Sepsis Series, part I
Sepsis: A Little History
Sepsis, a term originally used by Hippocrates around 400 BC, was derived form the Greek sepein, meaning, “make rotten,” and has been an ever-evolving medical concept.
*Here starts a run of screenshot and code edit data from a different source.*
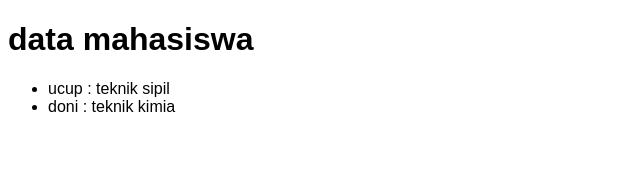
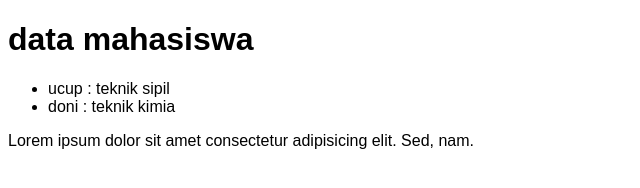
Before and after one commit to idpan/gti-remote-2, a plain HTML site: page index.html in a window 1280 px wide. Shown: the whole page, without its empty margins (0-640 px from the left). Drawn offline with Linux system fonts and the light colour scheme.

Commit message:
menambahkan paragraf

```diff
--- a/index.html
+++ b/index.html
@@ -17,6 +17,7 @@
       <li>ucup : teknik sipil</li>
       <li>doni : teknik kimia</li>
     </ul>
+    <p>Lorem ipsum dolor sit amet consectetur adipisicing elit. Sed, nam.</p>
     <script src="script.js"></script>
   </body>
 </html>
```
Originally viewed as an illness introduced by toxic air, advances in medicine have most recently allowed us to understand sepsis as a maladaptive systemic host response to infection that progresses along a spectrum of severity.
The last fifteen years have brought about sweeping changes in the way sepsis is viewed and managed.
First, there was the Rivers Early Goal Directed Therapy (EGDT) trial.
This trial placed emphasis on prompt identification of sepsis, aggressive fluid resuscitation, and early antibiotics with source control.
However, it also mandated use invasive hemodynamic monitoring and liberal administration of vasopressors, inotropes, and blood products for patients with persistent hypotension following fluid challenge or evidence of hypoprofusion based on a lactate >4 mmol/L1.
Not long after EGDT, the Surviving Sepsis Campaign (SSC) was developed to bring awareness to the subject and call for drastic reduction in sepsis mortality through implementation of EGDT.
Subsequent revisions have incorporated ever-evolving evidence on the topic and currently include recommendations on topics from choice of fluid for resuscitation (crystalloids) to the preferred vasopressor (NE 1st line, Epi 2nd line) to the role of steroids in sepsis (add IV hydrocortisone if fluids and pressors are unable to maintain adequate BP)2.
The changes developed and endorsed by EGDT and SSC led to significant reductions in sepsis related mortality, but controversy developed over various aspects of EGDT, particularly the required monitoring techniques and the risk imposed to certain patients by some elements of the protocol.
The concerns prompted development of a series of trials, PRoCESS, ARISE, and ProMIse, that aimed to compare EGDT vs usual care.
The trials all reached the same conclusion for the primary outcome of mortality, there was no difference between EGDT and usual care3,4,5.
These studies together support the argument that many of the advancements in early and aggressive sepsis management emphasized by the Rivers trial have become ingrained into current “usual care,” with increased emphasis on identification of sepsis, early fluids, and appropriate antibiotics with invasive monitoring and vasopressor support added based on the clinical picture.
1) Rivers et al. Early Goal Directed Therapy in the Treatment of Severe Sepsis and Septic Shock. The New England Journal of Medicine. 2001. 345(19):1368-1377.
2) Dellinger et al. Surviving Sepsis Campaign: International Guidelines for Management of Severe Sepsis and Septic Shock, 2012. Intensive Care Medicine 2013; 39 (2):165-228.
3) PRoCESS Investigators. A Randomized Trial of Protocol-Based Care for Early Septic Shock. N Engl J Med 2014; 370:1683-1693.
4) ARISE Investigators. Goal-Directed Resuscitation for Patients with Early Septic Shock. N Engl J Med 2014; 371:1496-1506.
5) Mouncey at al. Trial of Early, Goal-Directed Resuscitation for Septic Shock. N Engl J Med 2015; 372:1301-1311.